    In brief, I mean that, in each of these systems of thought, in which phenomena can exist as designations and as realities, there must be real things functioning as bases of designation for the things designated. Necessarily, then, the designation individual depends on an actual referent, a really existing substrate. Now, in identifying this substrate one must of course agree that it is a matter of the mental consciousness. And if we are not yet satisfied by this thesis, we shall propose that it is a matter of the fundamental consciousness.

    In a word, all these systems refer to one or the other of these categories. And so, with the exception of the Madhyamikas-Prasangikas, all the systems of Buddhist thought admit the existence of an object, a reality whose essence is to exist, an individual that, indeed, has only nominal existence but that, when it is a matter of putting your finger on it, will be for some the mental consciousness and for the others the fundamental consciousness.

    In their commentaries on the extraordinary thought of Nagarjuna, his close disciple Buddhapalita and the two Prasangika authors Chandrakirti and Shantideva cite the same passage from the sutras:


Just as one speaks of the chariot
In dependency on the ensemble of its parts,
So one speaks, in relative truth, of the animate being
In dependency on its aggregates.


    In other words, chariot is but a designation attached to the ensemble of the elements that, conventionally, constitute what we call a chariot. Never does one find any chariot as such in one or another of its constituents, in its parts, its particles, its form, and so on. Meanwhile, the Buddha teaches that, just as one calls chariot the ensemble of the elements that constitute it, the designations self and individual depend on the aggregates, or again on the body and the mind. This fact permits Buddhapalita to write:


Did things exist by essence, it would not be
Necessary to assign them dependent names.


This certainly proves that they do not exist by virtue of their essence. Let us repeat the words of the sutra:


One speaks, in relative truth, of the animate being
In dependency on its aggregates.

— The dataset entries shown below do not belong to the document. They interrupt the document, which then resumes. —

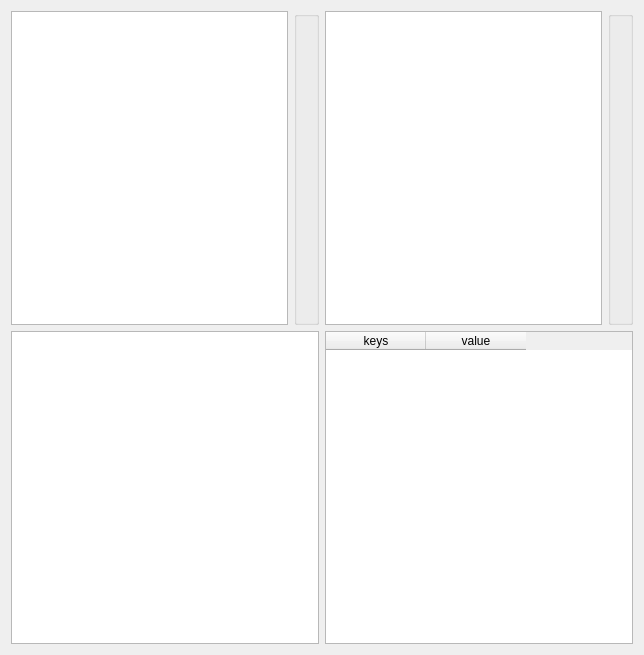
The window that well_pygeopressure/ui/well_manage_dialog.ui (whimian/pyGeoPressure_well) describes before a commit, drawn with Qt 5.
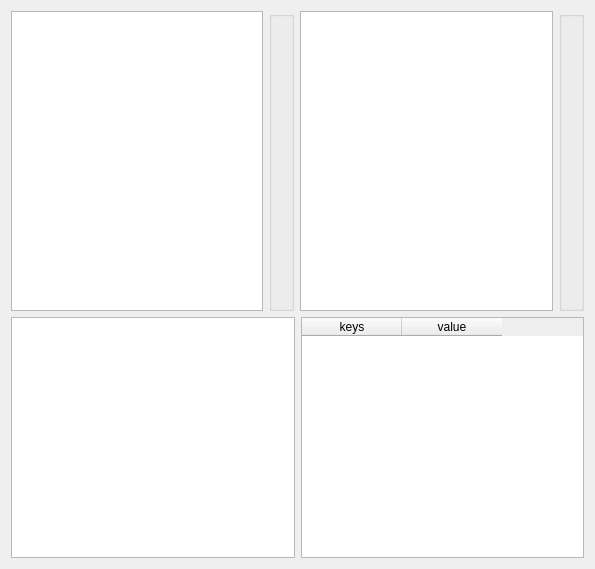
The same window after the commit. Icons and pictures are not drawn.

Diff of the .ui file:
```diff
--- a/well_pygeopressure/ui/well_manage_dialog.ui
+++ b/well_pygeopressure/ui/well_manage_dialog.ui
@@ -6,8 +6,8 @@
    <rect>
     <x>0</x>
     <y>0</y>
-    <width>644</width>
-    <height>655</height>
+    <width>595</width>
+    <height>569</height>
    </rect>
   </property>
   <property name="windowTitle">
```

(Continues...)

Read More

Customer Reviews

Average Review:

Write a Review

and post it to your social network

     

Most Helpful Customer Reviews

See all customer reviews >